Web interface edit records
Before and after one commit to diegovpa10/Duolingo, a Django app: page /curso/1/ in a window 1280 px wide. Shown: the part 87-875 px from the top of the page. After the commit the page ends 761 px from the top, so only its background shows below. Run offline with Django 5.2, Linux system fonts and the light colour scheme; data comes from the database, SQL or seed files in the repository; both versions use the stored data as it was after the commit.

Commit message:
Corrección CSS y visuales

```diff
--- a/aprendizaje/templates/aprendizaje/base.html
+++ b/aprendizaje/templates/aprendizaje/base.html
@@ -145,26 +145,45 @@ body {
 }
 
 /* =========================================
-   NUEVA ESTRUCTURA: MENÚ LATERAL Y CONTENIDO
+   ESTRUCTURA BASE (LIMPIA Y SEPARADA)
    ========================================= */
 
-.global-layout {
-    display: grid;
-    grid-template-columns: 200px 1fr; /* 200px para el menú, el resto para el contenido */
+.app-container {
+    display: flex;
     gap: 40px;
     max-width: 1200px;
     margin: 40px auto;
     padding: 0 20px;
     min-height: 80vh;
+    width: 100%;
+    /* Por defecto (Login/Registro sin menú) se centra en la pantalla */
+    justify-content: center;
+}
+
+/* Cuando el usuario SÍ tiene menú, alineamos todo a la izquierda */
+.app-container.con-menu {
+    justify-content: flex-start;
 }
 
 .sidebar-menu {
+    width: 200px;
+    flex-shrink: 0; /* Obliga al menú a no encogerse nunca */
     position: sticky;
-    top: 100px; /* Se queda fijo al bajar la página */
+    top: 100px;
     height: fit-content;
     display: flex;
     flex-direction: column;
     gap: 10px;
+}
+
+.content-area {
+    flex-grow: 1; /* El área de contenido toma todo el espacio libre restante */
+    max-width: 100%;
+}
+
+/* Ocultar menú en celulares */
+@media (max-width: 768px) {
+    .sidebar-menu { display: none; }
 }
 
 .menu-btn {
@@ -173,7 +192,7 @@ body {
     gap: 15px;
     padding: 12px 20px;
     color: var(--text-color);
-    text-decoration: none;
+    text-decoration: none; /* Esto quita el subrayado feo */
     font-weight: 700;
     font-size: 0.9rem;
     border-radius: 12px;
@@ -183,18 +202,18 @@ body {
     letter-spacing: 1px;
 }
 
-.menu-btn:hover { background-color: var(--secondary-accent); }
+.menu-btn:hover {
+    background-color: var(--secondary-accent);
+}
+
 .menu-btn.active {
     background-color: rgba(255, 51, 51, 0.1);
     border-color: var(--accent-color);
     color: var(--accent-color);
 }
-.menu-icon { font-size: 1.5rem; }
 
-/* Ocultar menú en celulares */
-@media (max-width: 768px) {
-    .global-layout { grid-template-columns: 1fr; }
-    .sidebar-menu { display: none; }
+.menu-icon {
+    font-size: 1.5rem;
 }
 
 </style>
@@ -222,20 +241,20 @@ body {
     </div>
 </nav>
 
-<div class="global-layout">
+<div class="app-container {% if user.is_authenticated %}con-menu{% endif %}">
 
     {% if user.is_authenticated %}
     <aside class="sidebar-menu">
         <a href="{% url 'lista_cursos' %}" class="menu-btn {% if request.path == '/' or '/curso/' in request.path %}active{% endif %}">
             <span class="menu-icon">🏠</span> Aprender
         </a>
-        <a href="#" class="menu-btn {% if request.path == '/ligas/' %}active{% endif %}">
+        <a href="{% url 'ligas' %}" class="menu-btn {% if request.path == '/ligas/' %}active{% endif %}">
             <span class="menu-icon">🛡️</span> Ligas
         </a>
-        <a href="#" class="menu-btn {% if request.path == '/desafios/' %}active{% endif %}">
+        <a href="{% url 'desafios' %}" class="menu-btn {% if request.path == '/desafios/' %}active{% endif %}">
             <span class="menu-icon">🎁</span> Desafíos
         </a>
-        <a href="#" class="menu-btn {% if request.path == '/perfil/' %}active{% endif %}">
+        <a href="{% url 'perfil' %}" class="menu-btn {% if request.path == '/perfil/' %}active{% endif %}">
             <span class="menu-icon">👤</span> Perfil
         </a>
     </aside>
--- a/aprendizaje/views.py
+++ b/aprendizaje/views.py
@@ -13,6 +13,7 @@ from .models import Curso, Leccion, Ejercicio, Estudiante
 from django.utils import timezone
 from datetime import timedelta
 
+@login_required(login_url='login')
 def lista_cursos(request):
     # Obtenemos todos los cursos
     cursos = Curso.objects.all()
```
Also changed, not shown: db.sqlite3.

Work instructions
Write out the records above exactly as given.

Task output
Before and after one commit to diegovpa10/Duolingo, a Django app: page /curso/1/ in a window 1280 px wide. Shown: the part 87-875 px from the top of the page. After the commit the page ends 761 px from the top, so only its background shows below. Run offline with Django 5.2, Linux system fonts and the light colour scheme; data comes from the database, SQL or seed files in the repository; both versions use the stored data as it was after the commit.

Commit message:
Corrección CSS y visuales

```diff
--- a/aprendizaje/templates/aprendizaje/base.html
+++ b/aprendizaje/templates/aprendizaje/base.html
@@ -145,26 +145,45 @@ body {
 }
 
 /* =========================================
-   NUEVA ESTRUCTURA: MENÚ LATERAL Y CONTENIDO
+   ESTRUCTURA BASE (LIMPIA Y SEPARADA)
    ========================================= */
 
-.global-layout {
-    display: grid;
-    grid-template-columns: 200px 1fr; /* 200px para el menú, el resto para el contenido */
+.app-container {
+    display: flex;
     gap: 40px;
     max-width: 1200px;
     margin: 40px auto;
     padding: 0 20px;
     min-height: 80vh;
+    width: 100%;
+    /* Por defecto (Login/Registro sin menú) se centra en la pantalla */
+    justify-content: center;
+}
+
+/* Cuando el usuario SÍ tiene menú, alineamos todo a la izquierda */
+.app-container.con-menu {
+    justify-content: flex-start;
 }
 
 .sidebar-menu {
+    width: 200px;
+    flex-shrink: 0; /* Obliga al menú a no encogerse nunca */
     position: sticky;
-    top: 100px; /* Se queda fijo al bajar la página */
+    top: 100px;
     height: fit-content;
     display: flex;
     flex-direction: column;
     gap: 10px;
+}
+
+.content-area {
+    flex-grow: 1; /* El área de contenido toma todo el espacio libre restante */
+    max-width: 100%;
+}
+
+/* Ocultar menú en celulares */
+@media (max-width: 768px) {
+    .sidebar-menu { display: none; }
 }
 
 .menu-btn {
@@ -173,7 +192,7 @@ body {
     gap: 15px;
     padding: 12px 20px;
     color: var(--text-color);
-    text-decoration: none;
+    text-decoration: none; /* Esto quita el subrayado feo */
     font-weight: 700;
     font-size: 0.9rem;
     border-radius: 12px;
@@ -183,18 +202,18 @@ body {
     letter-spacing: 1px;
 }
 
-.menu-btn:hover { background-color: var(--secondary-accent); }
+.menu-btn:hover {
+    background-color: var(--secondary-accent);
+}
+
 .menu-btn.active {
     background-color: rgba(255, 51, 51, 0.1);
     border-color: var(--accent-color);
     color: var(--accent-color);
 }
-.menu-icon { font-size: 1.5rem; }
 
-/* Ocultar menú en celulares */
-@media (max-width: 768px) {
-    .global-layout { grid-template-columns: 1fr; }
-    .sidebar-menu { display: none; }
+.menu-icon {
+    font-size: 1.5rem;
 }
 
 </style>
@@ -222,20 +241,20 @@ body {
     </div>
 </nav>
 
-<div class="global-layout">
+<div class="app-container {% if user.is_authenticated %}con-menu{% endif %}">
 
     {% if user.is_authenticated %}
     <aside class="sidebar-menu">
         <a href="{% url 'lista_cursos' %}" class="menu-btn {% if request.path == '/' or '/curso/' in request.path %}active{% endif %}">
             <span class="menu-icon">🏠</span> Aprender
         </a>
-        <a href="#" class="menu-btn {% if request.path == '/ligas/' %}active{% endif %}">
+        <a href="{% url 'ligas' %}" class="menu-btn {% if request.path == '/ligas/' %}active{% endif %}">
             <span class="menu-icon">🛡️</span> Ligas
         </a>
-        <a href="#" class="menu-btn {% if request.path == '/desafios/' %}active{% endif %}">
+        <a href="{% url 'desafios' %}" class="menu-btn {% if request.path == '/desafios/' %}active{% endif %}">
             <span class="menu-icon">🎁</span> Desafíos
         </a>
-        <a href="#" class="menu-btn {% if request.path == '/perfil/' %}active{% endif %}">
+        <a href="{% url 'perfil' %}" class="menu-btn {% if request.path == '/perfil/' %}active{% endif %}">
             <span class="menu-icon">👤</span> Perfil
         </a>
     </aside>
--- a/aprendizaje/views.py
+++ b/aprendizaje/views.py
@@ -13,6 +13,7 @@ from .models import Curso, Leccion, Ejercicio, Estudiante
 from django.utils import timezone
 from datetime import timedelta
 
+@login_required(login_url='login')
 def lista_cursos(request):
     # Obtenemos todos los cursos
     cursos = Curso.objects.all()
```
Also changed, not shown: db.sqlite3.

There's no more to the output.